Copy each line from the records below in which the word "participant" is found.

*** Begin section ***

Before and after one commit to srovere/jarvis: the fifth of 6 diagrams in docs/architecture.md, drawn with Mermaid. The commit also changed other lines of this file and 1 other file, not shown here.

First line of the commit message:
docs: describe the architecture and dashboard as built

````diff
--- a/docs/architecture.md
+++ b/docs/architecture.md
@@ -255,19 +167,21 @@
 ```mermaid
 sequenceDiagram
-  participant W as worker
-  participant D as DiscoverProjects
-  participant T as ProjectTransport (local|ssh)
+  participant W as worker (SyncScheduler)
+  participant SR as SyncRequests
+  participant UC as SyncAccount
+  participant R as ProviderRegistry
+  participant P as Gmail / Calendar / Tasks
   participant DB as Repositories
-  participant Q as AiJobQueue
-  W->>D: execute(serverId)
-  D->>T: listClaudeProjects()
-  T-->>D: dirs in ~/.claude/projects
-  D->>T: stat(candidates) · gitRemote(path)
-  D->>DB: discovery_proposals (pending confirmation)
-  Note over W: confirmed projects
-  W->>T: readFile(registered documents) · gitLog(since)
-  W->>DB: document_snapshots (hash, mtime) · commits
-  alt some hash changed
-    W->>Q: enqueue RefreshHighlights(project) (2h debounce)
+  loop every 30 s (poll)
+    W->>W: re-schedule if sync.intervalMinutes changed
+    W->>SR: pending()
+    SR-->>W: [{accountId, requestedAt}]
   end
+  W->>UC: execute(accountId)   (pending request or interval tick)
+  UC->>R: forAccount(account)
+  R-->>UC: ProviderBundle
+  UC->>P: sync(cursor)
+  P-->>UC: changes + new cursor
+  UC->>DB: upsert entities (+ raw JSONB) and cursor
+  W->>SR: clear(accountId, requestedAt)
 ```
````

*** End section ***
*** Begin section ***

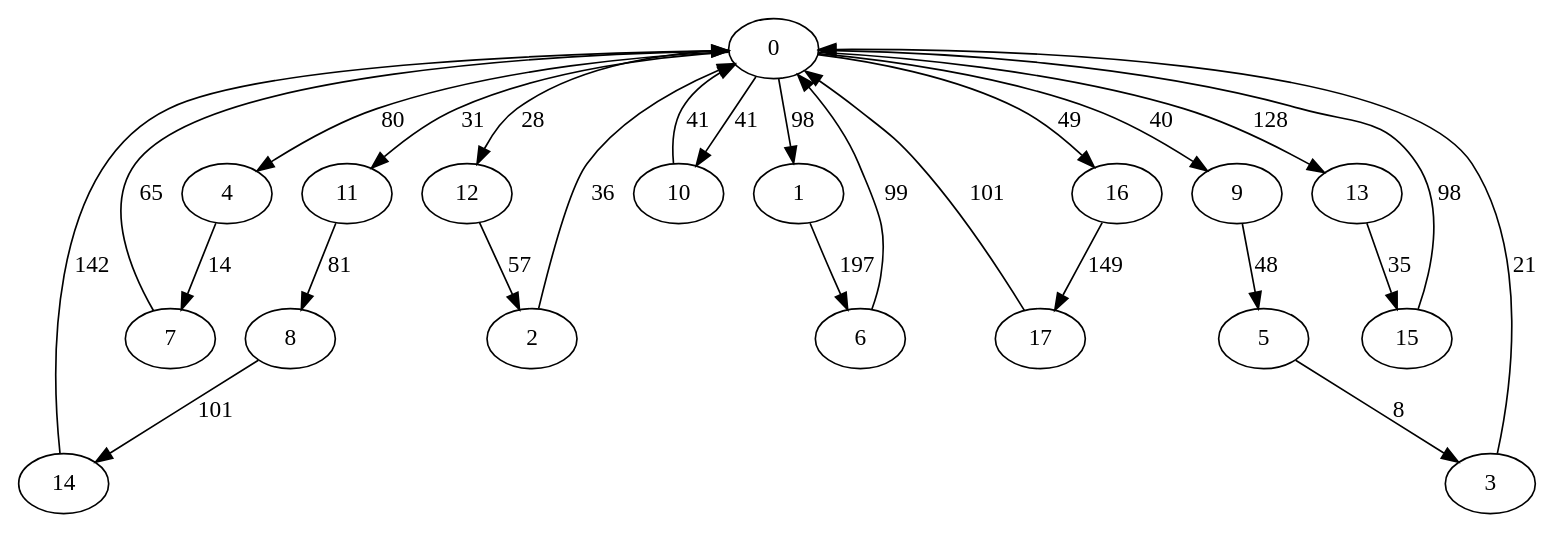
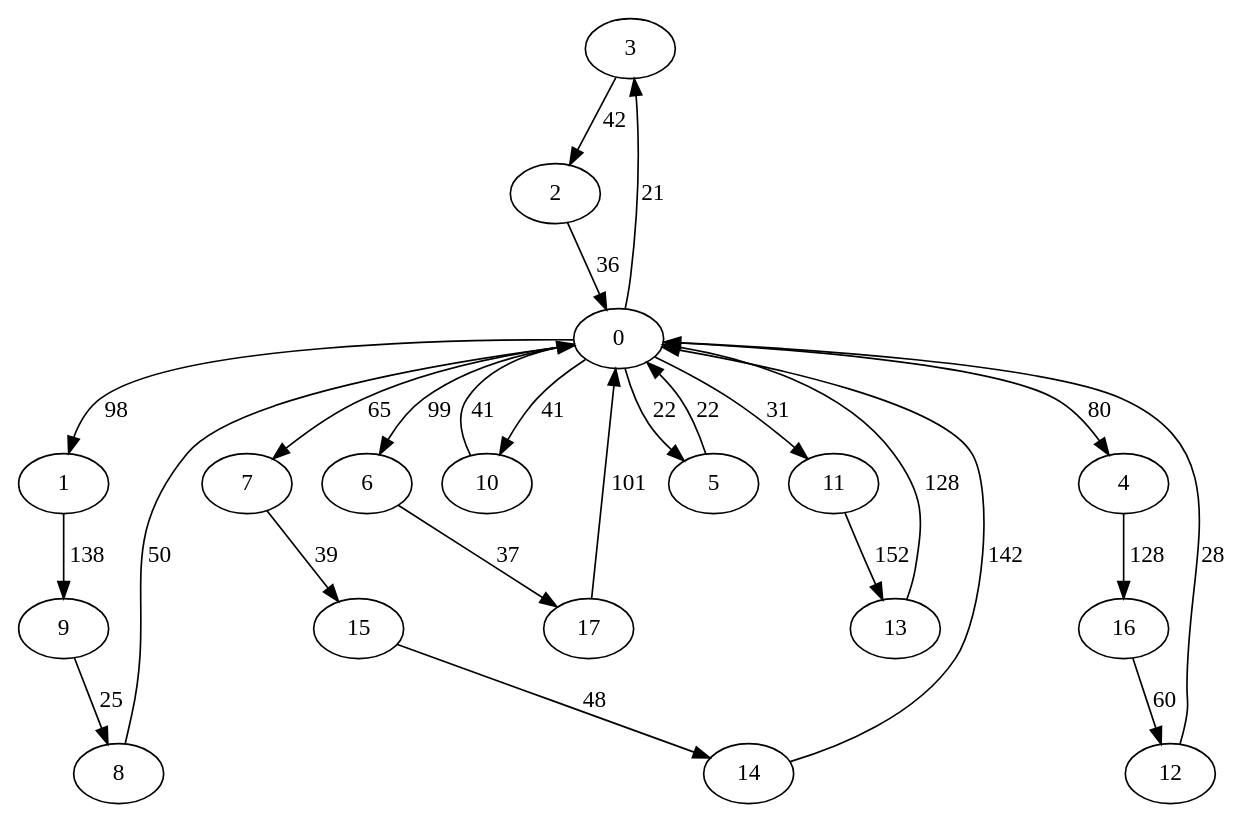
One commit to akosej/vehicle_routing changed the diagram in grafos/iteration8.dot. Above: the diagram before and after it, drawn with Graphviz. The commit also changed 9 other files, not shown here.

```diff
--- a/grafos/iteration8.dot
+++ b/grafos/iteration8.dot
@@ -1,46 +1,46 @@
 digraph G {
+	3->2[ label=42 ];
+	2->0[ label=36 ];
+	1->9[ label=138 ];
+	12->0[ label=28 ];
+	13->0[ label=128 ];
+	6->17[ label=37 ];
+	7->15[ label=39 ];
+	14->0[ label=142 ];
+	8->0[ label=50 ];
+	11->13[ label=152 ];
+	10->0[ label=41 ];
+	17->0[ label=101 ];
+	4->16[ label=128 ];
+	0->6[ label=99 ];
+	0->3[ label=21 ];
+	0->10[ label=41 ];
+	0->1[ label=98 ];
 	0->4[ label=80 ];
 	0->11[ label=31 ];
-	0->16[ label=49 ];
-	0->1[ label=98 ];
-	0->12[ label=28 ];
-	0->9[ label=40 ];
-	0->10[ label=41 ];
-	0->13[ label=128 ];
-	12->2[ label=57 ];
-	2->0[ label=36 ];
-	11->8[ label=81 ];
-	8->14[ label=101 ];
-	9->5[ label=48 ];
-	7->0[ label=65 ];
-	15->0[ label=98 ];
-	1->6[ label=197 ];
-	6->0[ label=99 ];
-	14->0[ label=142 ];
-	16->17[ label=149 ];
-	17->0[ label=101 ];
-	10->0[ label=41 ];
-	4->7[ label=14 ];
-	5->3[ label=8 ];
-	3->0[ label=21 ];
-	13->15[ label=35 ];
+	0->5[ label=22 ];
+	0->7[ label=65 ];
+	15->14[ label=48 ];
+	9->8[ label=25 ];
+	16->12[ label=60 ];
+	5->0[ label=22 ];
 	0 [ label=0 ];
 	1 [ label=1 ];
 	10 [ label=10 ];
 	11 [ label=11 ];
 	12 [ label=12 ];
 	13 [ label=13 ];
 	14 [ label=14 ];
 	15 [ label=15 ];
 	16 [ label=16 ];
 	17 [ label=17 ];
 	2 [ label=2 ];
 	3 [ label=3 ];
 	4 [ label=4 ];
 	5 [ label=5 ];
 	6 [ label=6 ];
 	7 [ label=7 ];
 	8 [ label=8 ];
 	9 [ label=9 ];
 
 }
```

*** End section ***

● Task answer:
-  participant W as worker
-  participant D as DiscoverProjects
-  participant T as ProjectTransport (local|ssh)
+  participant W as worker (SyncScheduler)
+  participant SR as SyncRequests
+  participant UC as SyncAccount
+  participant R as ProviderRegistry
+  participant P as Gmail / Calendar / Tasks
   participant DB as Repositories
-  participant Q as AiJobQueue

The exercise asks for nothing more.